Theranos is not a fly-by-night organization. Recognizing how politicized and predatory the medical field has become, it has assembled the single most influential board in US corporate history. It includes former Secretary of State, Treasury, and Labor George Shultz; former Secretary of Defense Bill Perry; former Secretary of State and National Security Advisor Henry Kissinger; and former Senators Sam Nunn and Bill Frist (who is also a heart transplant surgeon), among others. Just imagine what all those heavy-hitters have to be paid for the protection they provide. It is presumably worth it, because this blue-chip board may be the only reason that Theranos has gotten as far as it has.
Theranos is a prime example of innovation in the LDT field, in which startups are creating much cheaper and more accurate tests. On the one hand, Theranos is direct competition for the big, established labs such as Quest and LabCorp, though these labs buy their analyzers from third-party medical device manufacturers and therefore do not fall under the current LDT regulatory exemption. Even so, the trade group for traditional diagnostic labs, the American Clinical Laboratory Association, adamantly opposes any effort by the FDA to start requiring approval of LDTs. They also take the position that the FDA lacks the legal authority to do so.
LDTs are not only the future of general medicine—they are also the future of individualized medicine, which is an exciting and important development in its own right. But if the FDA succeeds in broadening its regulatory authority over LDTs, innovation by companies like Theranos are sure to be crushed, medicine will be held back, and medical costs will rise.
The FDA has submitted its draft guidance to Congress, and is expected to release it for public comment soon—unless we act now. Unless significant changes are made before the guidance is opened for public comment, the chances are good that the FDA’s draft guidance will have a profoundly negative impact on Theranos and other innovative labs.

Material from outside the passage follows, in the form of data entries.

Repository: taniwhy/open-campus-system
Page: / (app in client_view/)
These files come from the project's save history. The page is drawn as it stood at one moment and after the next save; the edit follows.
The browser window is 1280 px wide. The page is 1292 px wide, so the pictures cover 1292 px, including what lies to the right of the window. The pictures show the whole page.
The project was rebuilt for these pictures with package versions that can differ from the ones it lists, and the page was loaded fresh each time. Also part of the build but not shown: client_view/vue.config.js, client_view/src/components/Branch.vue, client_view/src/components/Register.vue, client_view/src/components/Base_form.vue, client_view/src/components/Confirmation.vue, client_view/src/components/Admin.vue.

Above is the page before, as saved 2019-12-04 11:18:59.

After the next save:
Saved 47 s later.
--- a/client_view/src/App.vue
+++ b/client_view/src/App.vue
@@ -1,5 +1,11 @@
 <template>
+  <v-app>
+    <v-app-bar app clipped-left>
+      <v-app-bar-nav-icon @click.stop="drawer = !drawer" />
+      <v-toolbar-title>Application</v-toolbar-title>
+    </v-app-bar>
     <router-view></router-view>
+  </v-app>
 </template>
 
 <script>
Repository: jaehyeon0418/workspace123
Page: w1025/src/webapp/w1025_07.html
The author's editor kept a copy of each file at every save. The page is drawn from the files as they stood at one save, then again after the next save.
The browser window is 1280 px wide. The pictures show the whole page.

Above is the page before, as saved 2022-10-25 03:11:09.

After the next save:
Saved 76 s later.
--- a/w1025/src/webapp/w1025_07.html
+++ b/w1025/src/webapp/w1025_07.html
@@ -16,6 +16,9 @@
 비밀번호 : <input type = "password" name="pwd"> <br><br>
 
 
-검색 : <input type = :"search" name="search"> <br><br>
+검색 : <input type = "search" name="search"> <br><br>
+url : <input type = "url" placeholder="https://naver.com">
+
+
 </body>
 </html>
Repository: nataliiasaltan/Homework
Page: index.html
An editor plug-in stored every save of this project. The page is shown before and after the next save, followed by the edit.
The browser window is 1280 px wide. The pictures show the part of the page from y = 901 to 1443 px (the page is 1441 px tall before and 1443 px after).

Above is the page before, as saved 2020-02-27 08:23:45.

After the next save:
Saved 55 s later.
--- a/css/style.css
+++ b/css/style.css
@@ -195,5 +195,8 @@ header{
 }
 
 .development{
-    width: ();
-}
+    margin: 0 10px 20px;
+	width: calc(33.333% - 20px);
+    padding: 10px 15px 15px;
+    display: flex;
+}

Action Alert! Write to the FDA, and we’ll send a copy of your letter to your legislators. Ask them to clarify their regulatory authority to regulate LDTs, and remind them that even if they do have the authority to proceed, they should follow a formal rulemaking procedure so the public can have a voice in the matter, instead of skirting the law by issuing a guidance. Send your message to the FDA and Congress now!